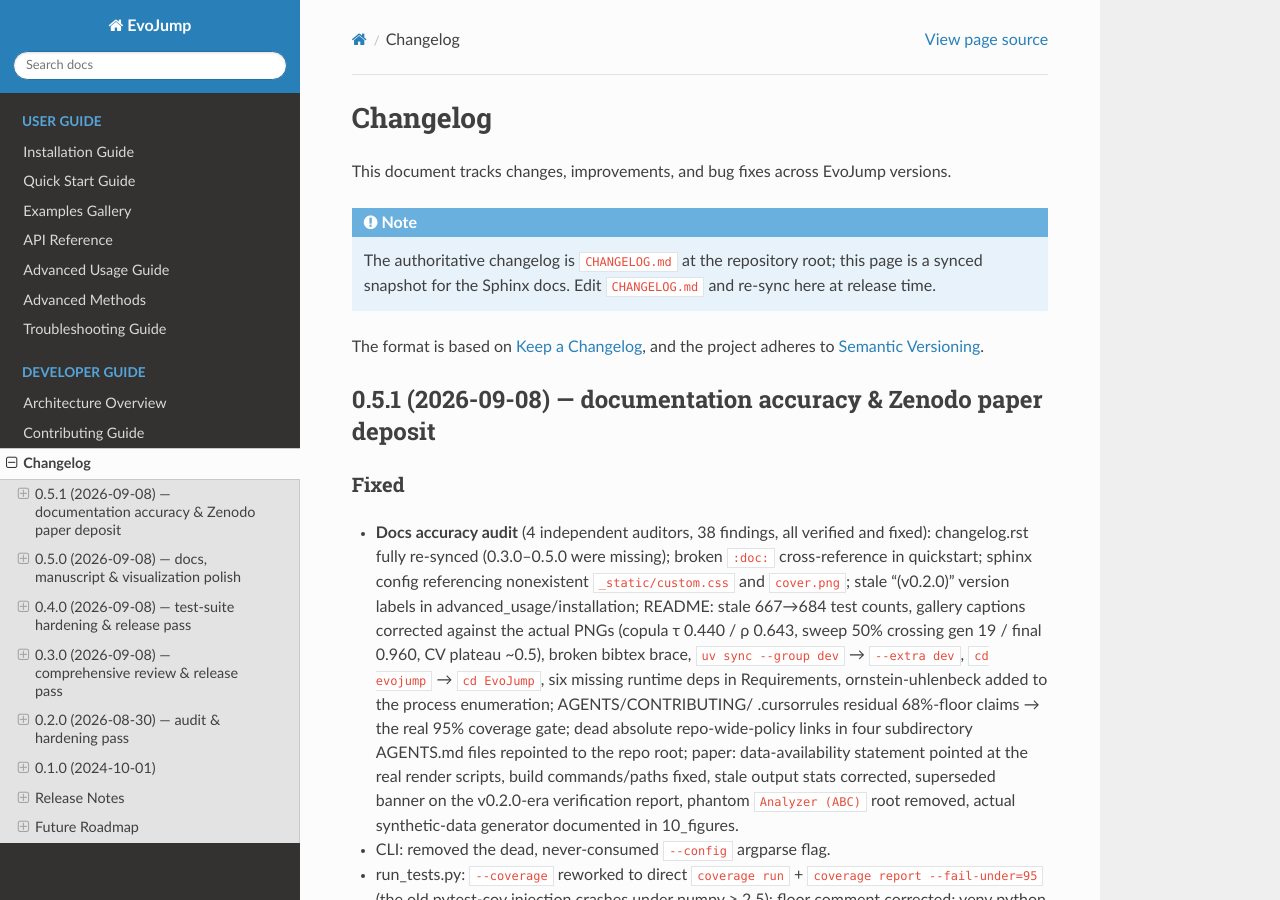
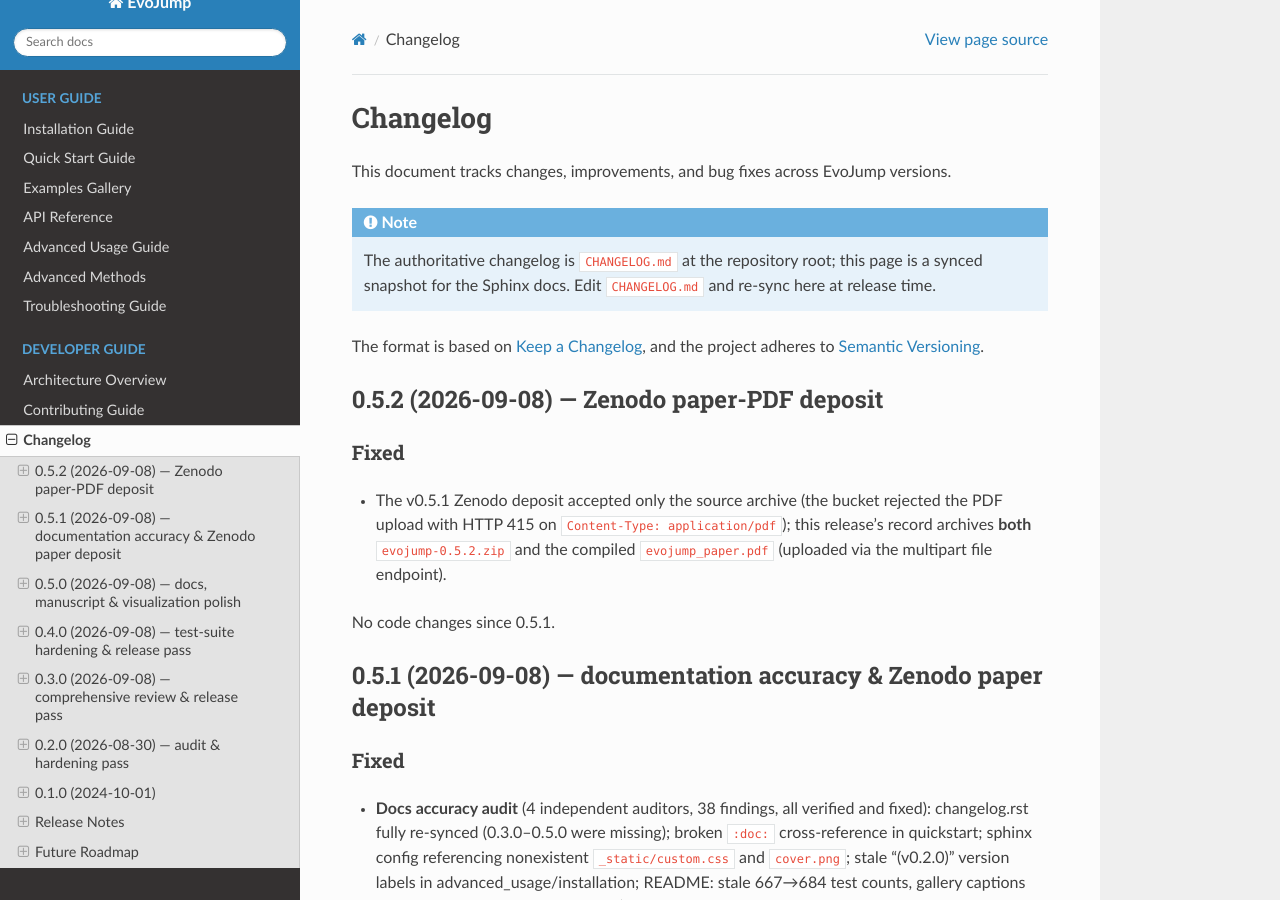
Before and after one commit to docxology/EvoJump, a Sphinx documentation site: the page built from docs/changelog.rst, in a window 1280 px wide and 900 px high. Built offline with Sphinx 7.4.7 and the Read the Docs theme 3.1.0, drawn with Linux system fonts in a browser that asks for light colours.

Commit message:
v0.5.2: Zenodo paper-PDF deposit (upload content-type fix, no code changes)

```diff
--- a/docs/changelog.rst
+++ b/docs/changelog.rst
@@ -11,6 +11,19 @@
 
 The format is based on `Keep a Changelog <https://keepachangelog.com/en/1.0.0/>`_,
 and the project adheres to `Semantic Versioning <https://semver.org/spec/v2.0.0.html>`_.
+
+0.5.2 (2026-09-08) — Zenodo paper-PDF deposit
+---------------------------------------------
+
+Fixed
+~~~~~
+
+- The v0.5.1 Zenodo deposit accepted only the source archive (the bucket
+  rejected the PDF upload with HTTP 415 on ``Content-Type: application/pdf``);
+  this release's record archives **both** ``evojump-0.5.2.zip`` and the
+  compiled ``evojump_paper.pdf`` (uploaded via the multipart file endpoint).
+
+No code changes since 0.5.1.
 
 0.5.1 (2026-09-08) — documentation accuracy & Zenodo paper deposit
 ------------------------------------------------------------------
--- a/docs/conf.py
+++ b/docs/conf.py
@@ -20,8 +20,8 @@
 author = 'EvoJump Development Team'
 
 # The full version, including alpha/beta/rc tags
-release = '0.5.1'
-version = '0.5.1'
+release = '0.5.2'
+version = '0.5.2'
 
 
 # -- General configuration ---------------------------------------------------
--- a/pyproject.toml
+++ b/pyproject.toml
@@ -5,7 +5,7 @@
 
 [project]
 name = "evojump"
-version = "0.5.1"
+version = "0.5.2"
 description = "A Comprehensive Framework for Evolutionary Ontogenetic Analysis"
 readme = "README.md"
 license = {text = "Apache-2.0"}
--- a/src/evojump/__init__.py
+++ b/src/evojump/__init__.py
@@ -34,7 +34,7 @@
     >>> fig = viz.plot_trajectories(model)
 """
 
-__version__ = "0.5.1"
+__version__ = "0.5.2"
 __author__ = "Daniel Ari Friedman"
 
 # Import main modules for easy access
```
Also changed, not shown: CHANGELOG.md (+10 -0 lines), .zenodo.json, 1 other file.
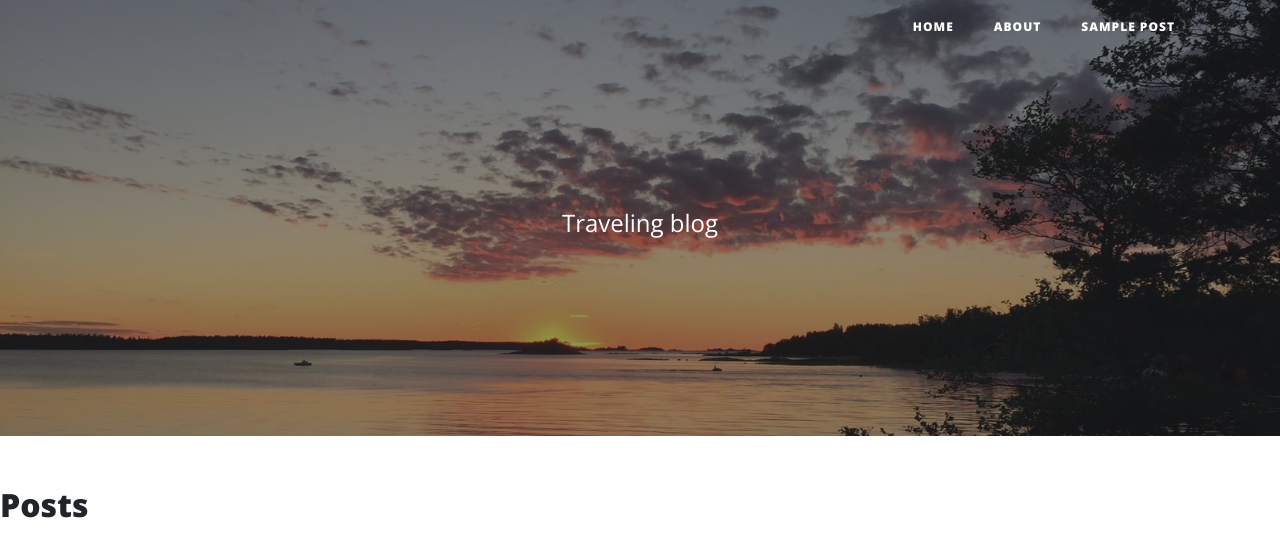
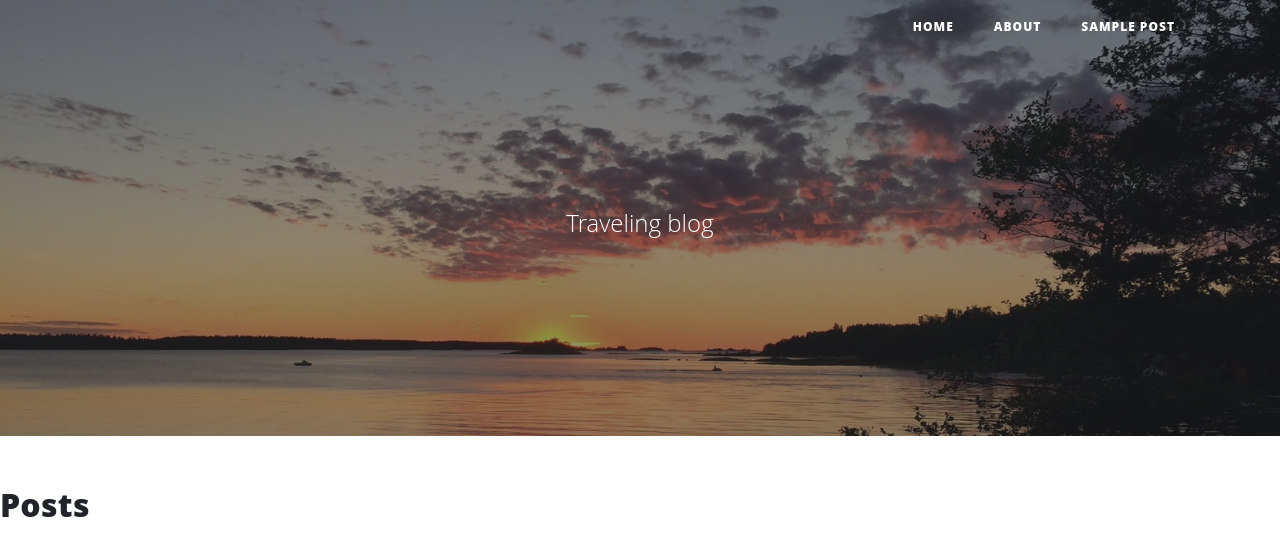
Before and after one commit to vasiuadriana/vasiuadriana.github.io, a Flask app: page / in a window 1280 px wide. Shown: the top 557 px of the page. Run offline with Flask 2, Linux system fonts and the light colour scheme; some libraries are stand-ins or nearby versions.

Commit message:
Update templates

```diff
--- a/blog/templates/base.html
+++ b/blog/templates/base.html
@@ -4,11 +4,6 @@
   <title>{% block page_title %} Mooses Love Forest{% endblock %}</title>
     <!-- Bootstrap core CSS -->
     <link rel="stylesheet"  href="{{ url_for('static', filename='vendor/bootstrap/css/bootstrap.min.css') }}">
-
-    <!-- Custom fonts for this template -->
-    <link href="vendor/font-awesome/css/font-awesome.min.css" rel="stylesheet" type="text/css">
-    <link href='https://fonts.googleapis.com/css?family=Lora:400,700,400italic,700italic' rel='stylesheet' type='text/css'>
-    <link href='https://fonts.googleapis.com/css?family=Open+Sans:300italic,400italic,600italic,700italic,800italic,400,300,600,700,800' rel='stylesheet' type='text/css'>
 
     <!-- Custom styles for this template -->
     <link rel="stylesheet"  href="{{ url_for('static', filename='css/clean-blog.min.css') }}">
--- a/index.html
+++ b/index.html
@@ -4,11 +4,6 @@
   <title> Mooses Love Forest</title>
     <!-- Bootstrap core CSS -->
     <link rel="stylesheet"  href="/vasiuadriana.github.io/static/vendor/bootstrap/css/bootstrap.min.css">
-
-    <!-- Custom fonts for this template -->
-    <link href="vendor/font-awesome/css/font-awesome.min.css" rel="stylesheet" type="text/css">
-    <link href='https://fonts.googleapis.com/css?family=Lora:400,700,400italic,700italic' rel='stylesheet' type='text/css'>
-    <link href='https://fonts.googleapis.com/css?family=Open+Sans:300italic,400italic,600italic,700italic,800italic,400,300,600,700,800' rel='stylesheet' type='text/css'>
 
     <!-- Custom styles for this template -->
     <link rel="stylesheet"  href="/vasiuadriana.github.io/static/css/clean-blog.min.css">
--- a/posts/first-blog-post/index.html
+++ b/posts/first-blog-post/index.html
@@ -4,11 +4,6 @@
   <title> Mooses Love Forest</title>
     <!-- Bootstrap core CSS -->
     <link rel="stylesheet"  href="/vasiuadriana.github.io/static/vendor/bootstrap/css/bootstrap.min.css">
-
-    <!-- Custom fonts for this template -->
-    <link href="vendor/font-awesome/css/font-awesome.min.css" rel="stylesheet" type="text/css">
-    <link href='https://fonts.googleapis.com/css?family=Lora:400,700,400italic,700italic' rel='stylesheet' type='text/css'>
-    <link href='https://fonts.googleapis.com/css?family=Open+Sans:300italic,400italic,600italic,700italic,800italic,400,300,600,700,800' rel='stylesheet' type='text/css'>
 
     <!-- Custom styles for this template -->
     <link rel="stylesheet"  href="/vasiuadriana.github.io/static/css/clean-blog.min.css">
```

> **REQUIREMENT**
Only an exact copy is wanted: the lines from the opening of the material through the line that has "Also changed, not", minus any pictures.

> **ANSWER AREA**
Before and after one commit to docxology/EvoJump, a Sphinx documentation site: the page built from docs/changelog.rst, in a window 1280 px wide and 900 px high. Built offline with Sphinx 7.4.7 and the Read the Docs theme 3.1.0, drawn with Linux system fonts in a browser that asks for light colours.

Commit message:
v0.5.2: Zenodo paper-PDF deposit (upload content-type fix, no code changes)

```diff
--- a/docs/changelog.rst
+++ b/docs/changelog.rst
@@ -11,6 +11,19 @@
 
 The format is based on `Keep a Changelog <https://keepachangelog.com/en/1.0.0/>`_,
 and the project adheres to `Semantic Versioning <https://semver.org/spec/v2.0.0.html>`_.
+
+0.5.2 (2026-09-08) — Zenodo paper-PDF deposit
+---------------------------------------------
+
+Fixed
+~~~~~
+
+- The v0.5.1 Zenodo deposit accepted only the source archive (the bucket
+  rejected the PDF upload with HTTP 415 on ``Content-Type: application/pdf``);
+  this release's record archives **both** ``evojump-0.5.2.zip`` and the
+  compiled ``evojump_paper.pdf`` (uploaded via the multipart file endpoint).
+
+No code changes since 0.5.1.
 
 0.5.1 (2026-09-08) — documentation accuracy & Zenodo paper deposit
 ------------------------------------------------------------------
--- a/docs/conf.py
+++ b/docs/conf.py
@@ -20,8 +20,8 @@
 author = 'EvoJump Development Team'
 
 # The full version, including alpha/beta/rc tags
-release = '0.5.1'
-version = '0.5.1'
+release = '0.5.2'
+version = '0.5.2'
 
 
 # -- General configuration ---------------------------------------------------
--- a/pyproject.toml
+++ b/pyproject.toml
@@ -5,7 +5,7 @@
 
 [project]
 name = "evojump"
-version = "0.5.1"
+version = "0.5.2"
 description = "A Comprehensive Framework for Evolutionary Ontogenetic Analysis"
 readme = "README.md"
 license = {text = "Apache-2.0"}
--- a/src/evojump/__init__.py
+++ b/src/evojump/__init__.py
@@ -34,7 +34,7 @@
     >>> fig = viz.plot_trajectories(model)
 """
 
-__version__ = "0.5.1"
+__version__ = "0.5.2"
 __author__ = "Daniel Ari Friedman"
 
 # Import main modules for easy access
```
Also changed, not shown: CHANGELOG.md (+10 -0 lines), .zenodo.json, 1 other file.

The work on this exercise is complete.